That's a sure sign that the account is fake, as the photo must have been circulating on the internet.
Step two in the dating scam guide deals with "developing a virtual relationship." Scammers are told to ask lots of questions about their targets, paying particular attention to their past relationships.
Business Insider obtained a PDF guide that is sold online for just £2.59.
Another way to spot whether an account is fake is the selection of photos that it uses.
Adhrann's guide says that scammers should "look on the Internet for a bunch of pics of a cute girl" and select someone who is "not a top model, but a normal sexy girl." To find photos, scammers can buy sets of photographs of young women, often through shady forums frequented by hackers.
So how do you know if someone is trying to scam you?
Well, first of all, Adhrann suggests that readers look for certain types of men: "40-60, technical or financial formation (IT, analyst, accountant, consultant, engineer, etc); lonely, or still living with parents, poor social/conversational skills, shy, a bit weird, nerd type, etc." So if that sounds like you, stay alert.
They should have a burner phone, he says (a disposable phone that can be used for temporary tasks and then discarded).
Potential scammers are also advised to use virtual private networks and proxy services, both of which can help hide the scammer's real IP address and location in case law enforcement get involved.
The author claims that someone who operates the scam can earn up to ,000 (£9,700) every month if they operate the dating scam full-time.
Here's the overview of Adhrann's scamming guide: Adhrann advises people following his guide to take care in the way they set up their dating site profile.
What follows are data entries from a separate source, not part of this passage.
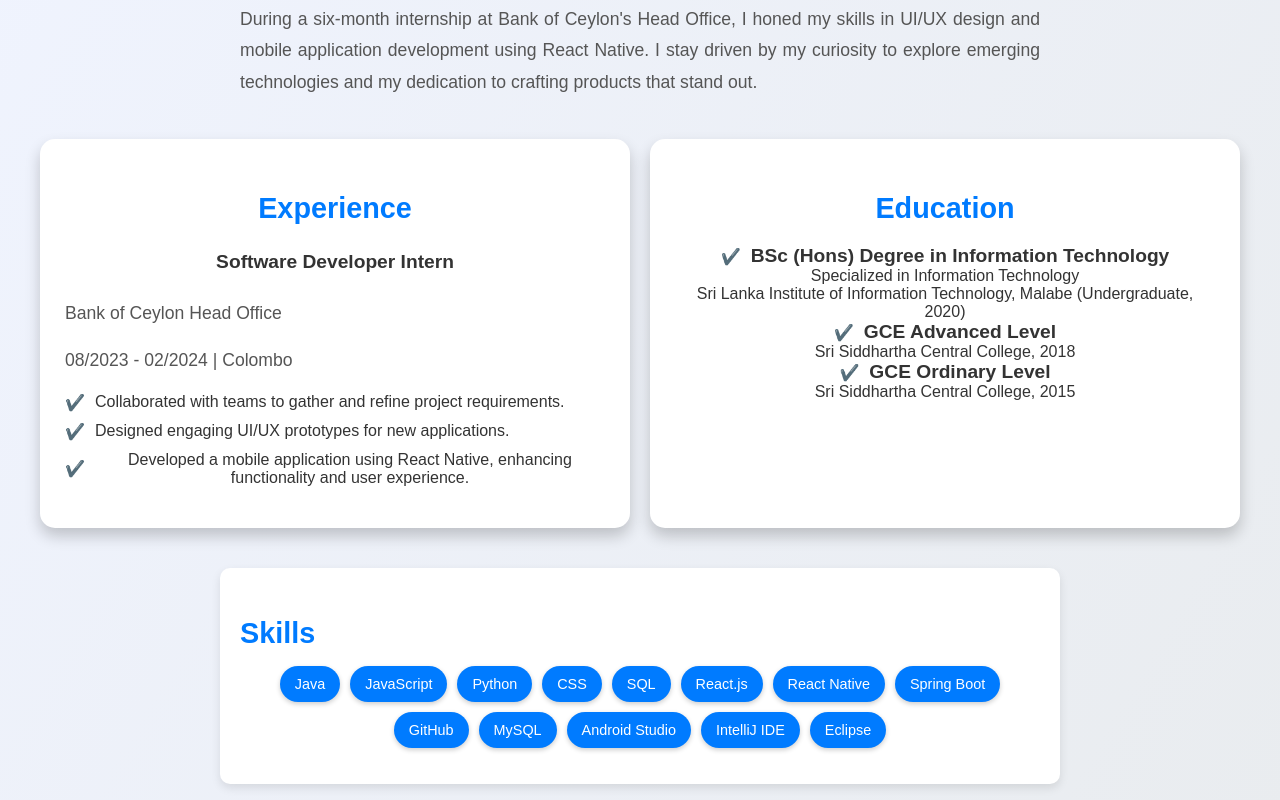
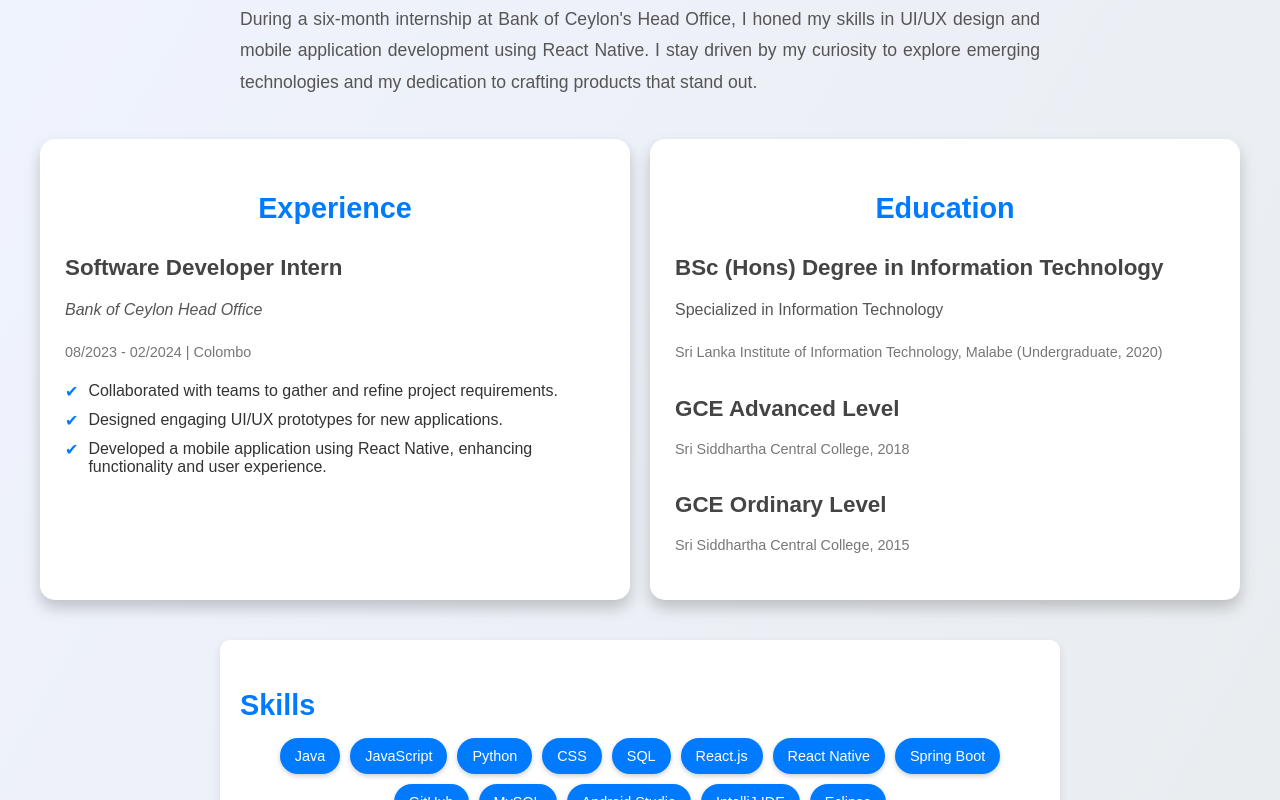
Before and after one commit to GihanJeewantha/portfolio-website, a React (Create React App) app in the folder portfolio-website/: page / in a window 1280 px wide. Shown: the part 574-1374 px from the top of the page. Built offline with nearby package versions, Linux system fonts and the light colour scheme.

Commit message:
About.Js Update

```diff
--- a/portfolio-website/src/components/About.css
+++ b/portfolio-website/src/components/About.css
@@ -48,50 +48,108 @@
     }
 }
 
-/* Experience and Education Section */
-.experience, .education {
+/* Experience Section */
+.experience {
     background: #fff;
     box-shadow: 0px 8px 15px rgba(0, 0, 0, 0.2);
     border-radius: 15px;
     padding: 25px;
-    position: relative;
-    overflow: hidden;
     transition: transform 0.3s ease, box-shadow 0.3s ease;
 }
 
-.experience:hover, .education:hover {
+.experience:hover {
     transform: translateY(-5px);
     box-shadow: 0px 12px 25px rgba(0, 0, 0, 0.3);
 }
 
-.experience h3, .education h3 {
+.experience h3 {
     font-size: 1.8rem;
     margin-bottom: 20px;
     color: #007bff;
-    position: relative;
 }
 
-.experience-item h4, .education-list li strong {
-    font-size: 1.2rem;
-    color: #333;
-    font-weight: bold;
+.experience-item {
+    text-align: left;
 }
 
-.experience-item ul, .education-list {
+.experience-item h4 {
+    font-size: 1.4rem;
+    color: #444;
+    margin-bottom: 10px;
+}
+
+.experience-item .company {
+    font-size: 1rem;
+    color: #555;
+    font-style: italic;
+}
+
+.experience-item .duration {
+    font-size: 0.9rem;
+    color: #777;
+    margin-bottom: 15px;
+}
+
+.experience-item ul {
+    padding: 0;
     list-style: none;
-    padding: 0;
 }
 
 .experience-item ul li {
+    margin-bottom: 10px;
     display: flex;
-    align-items: center;
-    margin-bottom: 10px;
+    align-items: flex-start;
 }
 
-.experience-item ul li::before, .education-list li::before {
-    content: '✔️';
+.experience-item ul li .icon {
+    color: #007bff;
     margin-right: 10px;
-    color: #28a745;
+}
+
+/* Education Section */
+.education {
+    background: #fff;
+    box-shadow: 0px 8px 15px rgba(0, 0, 0, 0.2);
+    border-radius: 15px;
+    padding: 25px;
+    transition: transform 0.3s ease, box-shadow 0.3s ease;
+}
+
+.education:hover {
+    transform: translateY(-5px);
+    box-shadow: 0px 12px 25px rgba(0, 0, 0, 0.3);
+}
+
+.education h3 {
+    font-size: 1.8rem;
+    margin-bottom: 20px;
+    color: #007bff;
+}
+
+.education-list {
+    padding: 0;
+    list-style: none;
+}
+
+.education-list li {
+    margin-bottom: 15px;
+    text-align: left;
+}
+
+.education-list h4 {
+    font-size: 1.4rem;
+    color: #444;
+    margin-bottom: 5px;
+}
+
+.education-list p {
+    font-size: 1rem;
+    color: #555;
+}
+
+.education-list .institute {
+    font-size: 0.9rem;
+    color: #777;
 }
 
 /* Skills Section */
--- a/portfolio-website/src/components/About.js
+++ b/portfolio-website/src/components/About.js
@@ -21,12 +21,12 @@ const About = () => {
                     <h3>Experience</h3>
                     <div className="experience-item">
                         <h4>Software Developer Intern</h4>
-                        <p>Bank of Ceylon Head Office</p>
-                        <p>08/2023 - 02/2024 | Colombo</p>
+                        <p className="company">Bank of Ceylon Head Office</p>
+                        <p className="duration">08/2023 - 02/2024 | Colombo</p>
                         <ul>
-                            <li>Collaborated with teams to gather and refine project requirements.</li>
-                            <li>Designed engaging UI/UX prototypes for new applications.</li>
-                            <li>Developed a mobile application using React Native, enhancing functionality and user experience.</li>
+                            <li><span className="icon">✔</span> Collaborated with teams to gather and refine project requirements.</li>
+                            <li><span className="icon">✔</span> Designed engaging UI/UX prototypes for new applications.</li>
+                            <li><span className="icon">✔</span> Developed a mobile application using React Native, enhancing functionality and user experience.</li>
                         </ul>
                     </div>
                 </div>
@@ -36,17 +36,17 @@ const About = () => {
                     <h3>Education</h3>
                     <ul className="education-list">
                         <li>
-                            <strong>BSc (Hons) Degree in Information Technology</strong><br />
-                            Specialized in Information Technology<br />
-                            Sri Lanka Institute of Information Technology, Malabe (Undergraduate, 2020)
+                            <h4>BSc (Hons) Degree in Information Technology</h4>
+                            <p>Specialized in Information Technology</p>
+                            <p className="institute">Sri Lanka Institute of Information Technology, Malabe (Undergraduate, 2020)</p>
                         </li>
                         <li>
-                            <strong>GCE Advanced Level</strong><br />
-                            Sri Siddhartha Central College, 2018
+                            <h4>GCE Advanced Level</h4>
+                            <p className="institute">Sri Siddhartha Central College, 2018</p>
                         </li>
                         <li>
-                            <strong>GCE Ordinary Level</strong><br />
-                            Sri Siddhartha Central College, 2015
+                            <h4>GCE Ordinary Level</h4>
+                            <p className="institute">Sri Siddhartha Central College, 2015</p>
                         </li>
                     </ul>
                 </div>
```
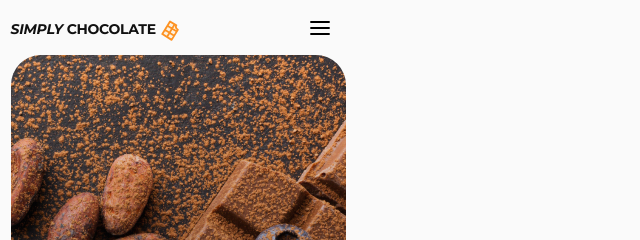
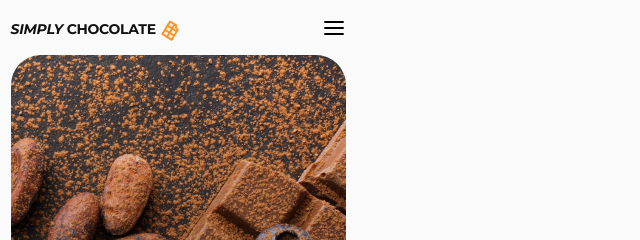
Before and after one commit to pro100-makari4/simply-chocolate, a plain HTML site: page index.html in a window 1280 px wide. Shown: the top 240 px of the page, 462-1102 px from the left. Drawn offline with nearby package versions, Linux system fonts and the light colour scheme.

Commit message:
Update styles.css

```diff
--- a/css/styles.css
+++ b/css/styles.css
@@ -105,7 +105,7 @@ img {
     align-self: center;
     line-height: 0;
     background-color: transparent;
-    padding: 14px;
+    padding: 14px 0 14px 14px;
 }
 
 .burger-open-btn-icon {
```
Then they will ask the target for thousands of dollars in order to run away and escape forever.